[Stored records]
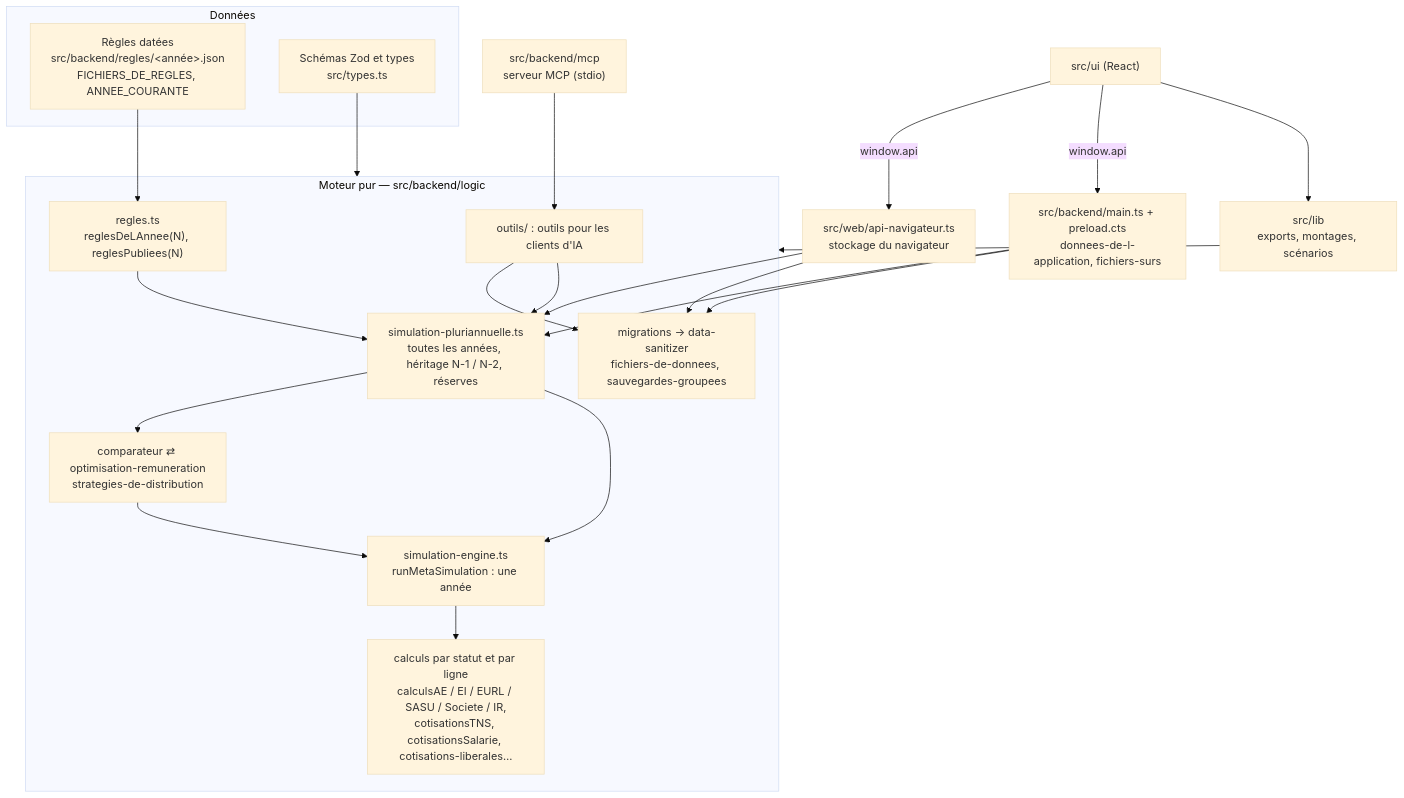
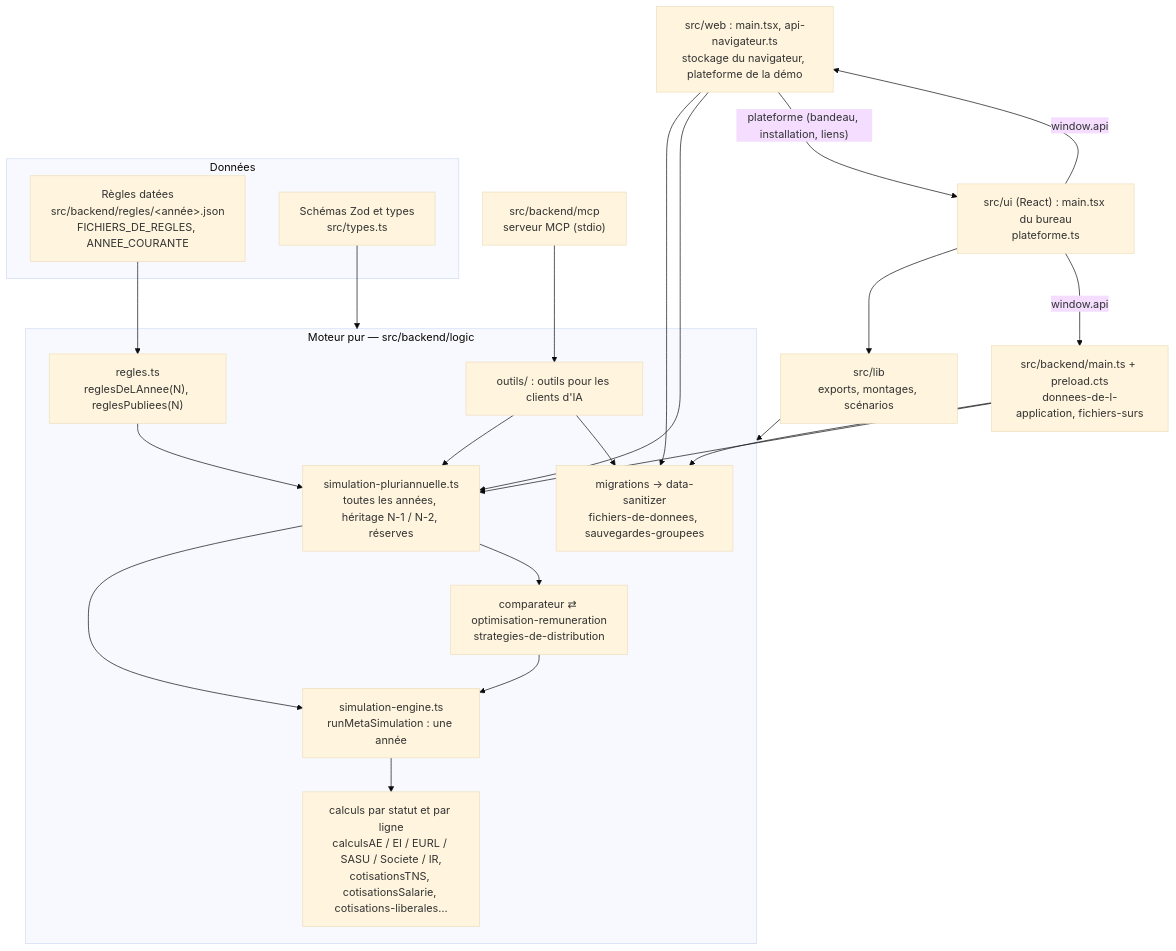
One commit to DamienBecherini/simulateur-independant-fr changed the first of 2 diagrams in documentation/GUIDE_DEVELOPPEUR.md. Above: the diagram before and after it, drawn with Mermaid (base theme). The commit also changed other lines of this file and 24 other files, not shown here.

Commit message:
refactor: Chaque cible a sa racine de composition qui fournit à l'interface la plateforme de la démo, l'interface n'importe plus la démo web, les calculs des deux ponts sont communs et ESLint vérifie les sens de dépendance

````diff
--- a/documentation/GUIDE_DEVELOPPEUR.md
+++ b/documentation/GUIDE_DEVELOPPEUR.md
@@ -105,36 +105,37 @@
 ```mermaid
 flowchart TD
   subgraph Donnees["Données"]
     REGLES["Règles datées<br/>src/backend/regles/&lt;année&gt;.json<br/>FICHIERS_DE_REGLES, ANNEE_COURANTE"]
     TYPES["Schémas Zod et types<br/>src/types.ts"]
   end
   subgraph Moteur["Moteur pur — src/backend/logic"]
     PERS["migrations → data-sanitizer<br/>fichiers-de-donnees, sauvegardes-groupees"]
     R["regles.ts<br/>reglesDeLAnnee(N), reglesPubliees(N)"]
     PLURI["simulation-pluriannuelle.ts<br/>toutes les années, héritage N-1 / N-2, réserves"]
     ENG["simulation-engine.ts<br/>runMetaSimulation : une année"]
     CALC["calculs par statut et par ligne<br/>calculsAE / EI / EURL / SASU / Societe / IR,<br/>cotisationsTNS, cotisationsSalarie, cotisations-liberales…"]
     COMP["comparateur ⇄ optimisation-remuneration<br/>strategies-de-distribution"]
     OUT["outils/ : outils pour les clients d'IA"]
   end
   MCP["src/backend/mcp<br/>serveur MCP (stdio)"]
   MAIN["src/backend/main.ts + preload.cts<br/>donnees-de-l-application, fichiers-surs"]
-  WEB["src/web/api-navigateur.ts<br/>stockage du navigateur"]
+  WEB["src/web : main.tsx, api-navigateur.ts<br/>stockage du navigateur, plateforme de la démo"]
   LIB["src/lib<br/>exports, montages, scénarios"]
-  UI["src/ui (React)"]
+  UI["src/ui (React) : main.tsx du bureau<br/>plateforme.ts"]
 
   TYPES --> Moteur
   REGLES --> R --> PLURI --> ENG --> CALC
   PLURI --> COMP --> ENG
   OUT --> PLURI
   OUT --> PERS
   MCP --> OUT
   MAIN --> PERS
   MAIN --> PLURI
   WEB --> PERS
   WEB --> PLURI
   LIB --> Moteur
   UI --> LIB
   UI -->|window.api| MAIN
   UI -->|window.api| WEB
+  WEB -->|"plateforme (bandeau, installation, liens)"| UI
 ```
````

**Assigned task**
Retype the data above exactly; pictures are not part of the copy.

**Answer space**
One commit to DamienBecherini/simulateur-independant-fr changed the first of 2 diagrams in documentation/GUIDE_DEVELOPPEUR.md. Above: the diagram before and after it, drawn with Mermaid (base theme). The commit also changed other lines of this file and 24 other files, not shown here.

Commit message:
refactor: Chaque cible a sa racine de composition qui fournit à l'interface la plateforme de la démo, l'interface n'importe plus la démo web, les calculs des deux ponts sont communs et ESLint vérifie les sens de dépendance

````diff
--- a/documentation/GUIDE_DEVELOPPEUR.md
+++ b/documentation/GUIDE_DEVELOPPEUR.md
@@ -105,36 +105,37 @@
 ```mermaid
 flowchart TD
   subgraph Donnees["Données"]
     REGLES["Règles datées<br/>src/backend/regles/&lt;année&gt;.json<br/>FICHIERS_DE_REGLES, ANNEE_COURANTE"]
     TYPES["Schémas Zod et types<br/>src/types.ts"]
   end
   subgraph Moteur["Moteur pur — src/backend/logic"]
     PERS["migrations → data-sanitizer<br/>fichiers-de-donnees, sauvegardes-groupees"]
     R["regles.ts<br/>reglesDeLAnnee(N), reglesPubliees(N)"]
     PLURI["simulation-pluriannuelle.ts<br/>toutes les années, héritage N-1 / N-2, réserves"]
     ENG["simulation-engine.ts<br/>runMetaSimulation : une année"]
     CALC["calculs par statut et par ligne<br/>calculsAE / EI / EURL / SASU / Societe / IR,<br/>cotisationsTNS, cotisationsSalarie, cotisations-liberales…"]
     COMP["comparateur ⇄ optimisation-remuneration<br/>strategies-de-distribution"]
     OUT["outils/ : outils pour les clients d'IA"]
   end
   MCP["src/backend/mcp<br/>serveur MCP (stdio)"]
   MAIN["src/backend/main.ts + preload.cts<br/>donnees-de-l-application, fichiers-surs"]
-  WEB["src/web/api-navigateur.ts<br/>stockage du navigateur"]
+  WEB["src/web : main.tsx, api-navigateur.ts<br/>stockage du navigateur, plateforme de la démo"]
   LIB["src/lib<br/>exports, montages, scénarios"]
-  UI["src/ui (React)"]
+  UI["src/ui (React) : main.tsx du bureau<br/>plateforme.ts"]
 
   TYPES --> Moteur
   REGLES --> R --> PLURI --> ENG --> CALC
   PLURI --> COMP --> ENG
   OUT --> PLURI
   OUT --> PERS
   MCP --> OUT
   MAIN --> PERS
   MAIN --> PLURI
   WEB --> PERS
   WEB --> PLURI
   LIB --> Moteur
   UI --> LIB
   UI -->|window.api| MAIN
   UI -->|window.api| WEB
+  WEB -->|"plateforme (bandeau, installation, liens)"| UI
 ```
````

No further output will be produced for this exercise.